Project description:BACKGROUND: The rapid increase in the amount of protein and DNA sequence information available has become almost overwhelming to researchers. So much information is now accessible that high-quality, functional gene analysis and categorization has become a major goal for many laboratories. To aid in this categorization, there is a need for non-commercial software that is able to both align sequences and also calculate pairwise levels of similarity/identity. RESULTS: We have developed MatGAT (Matrix Global Alignment Tool), a simple, easy to use computer application that generates similarity/identity matrices for DNA or protein sequences without needing pre-alignment of the data. CONCLUSIONS: The advantages of this program over other software are that it is open-source freeware, can analyze a large number of sequences simultaneously, can visualize both sequence alignment and similarity/identity values concurrently, employs global alignment in calculations, and has been formatted to run under both the Unix and the Microsoft Windows Operating Systems. We are presently completing the Macintosh-based version of the program.
Project description:BACKGROUND: The hierarchical and partially redundant nature of protein structures justifies the definition of frequently occurring conformations of short fragments as 'states'. Collections of selected representatives for these states define Structural Alphabets, describing the most typical local conformations within protein structures.

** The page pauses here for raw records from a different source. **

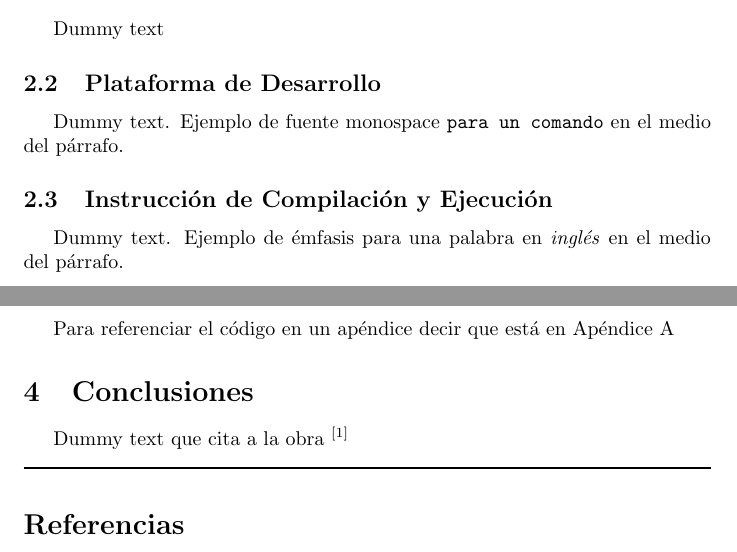
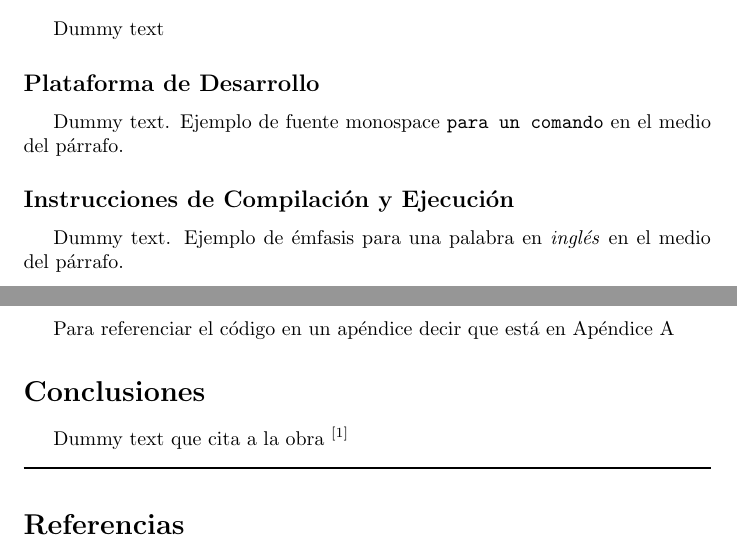
Before and after one commit to HeraclitoDeEfeso/LaboratorioMicro2020, a LaTeX paper (TP2/doc/informe.tex): two parts of pages 2 and 3 of 5, joined at a grey line, cut so that both start at the same text. Compiled offline with pdfLaTeX.

Commit message:
Latex: no tenemos indice -> elimino numeracion

```diff
--- a/TP2/doc/informe.tex
+++ b/TP2/doc/informe.tex
@@ -89,11 +87,11 @@ Dummy text
 
-\subsection{Enunciado}
+\subsection*{Enunciado}
 Dummy text
 
-\subsection{Plataforma de Desarrollo}
+\subsection*{Plataforma de Desarrollo}
 Dummy text. Ejemplo de fuente monospace {\ttfamily para un comando} en el medio del párrafo.
 % `ttfamily` pone una fuente monospace. Sin las llaves cambiaria todo en adelante.
 
-\subsection{Instrucción de Compilación y Ejecución}
+\subsection*{Instrucciones de Compilación y Ejecución}
 Dummy text. Ejemplo de émfasis para una palabra en \textit{inglés} en el medio del párrafo.
 
@@ -114,14 +112,12 @@ Dummy text. Como en la Figura \ref{imagen}
 
 Para referenciar el código en un apéndice decir que está en \ref{codigo}
 
-\section{Conclusiones}
+\section*{Conclusiones}
 Dummy text que cita a la obra \cite{boylestad}
 
 \noindent\rule{\textwidth}{1pt}
 % Linea horizontal sin identacion y del ancho del texto
 
-\renewcommand{\refname}{Referencias}
-% Cambia el titulo de la bibliografia
 \begin{thebibliography}{9}
 % Comienza la bibliografia
 % El "9" indica que el espacio para imprimir "9" es de la mayor referencia
```
Also changed, not shown: TP2/doc/informe.tex (20 more changed lines).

These alphabets form a bridge between the string-oriented methods of sequence analysis and the coordinate-oriented methods of protein structure analysis. RESULTS: A Structural Alphabet has been derived by clustering all four-residue fragments of a high-resolution subset of the protein data bank and extracting the high-density states as representative conformational states. Each fragment is uniquely defined by a set of three independent angles corresponding to its degrees of freedom, capturing in simple and intuitive terms the properties of the conformational space. The fragments of the Structural Alphabet are equivalent to the conformational attractors and therefore yield a most informative encoding of proteins. Proteins can be reconstructed within the experimental uncertainty in structure determination and ensembles of structures can be encoded with accuracy and robustness. CONCLUSIONS: The density-based Structural Alphabet provides a novel tool to describe local conformations and it is specifically suitable for application in studies of protein dynamics.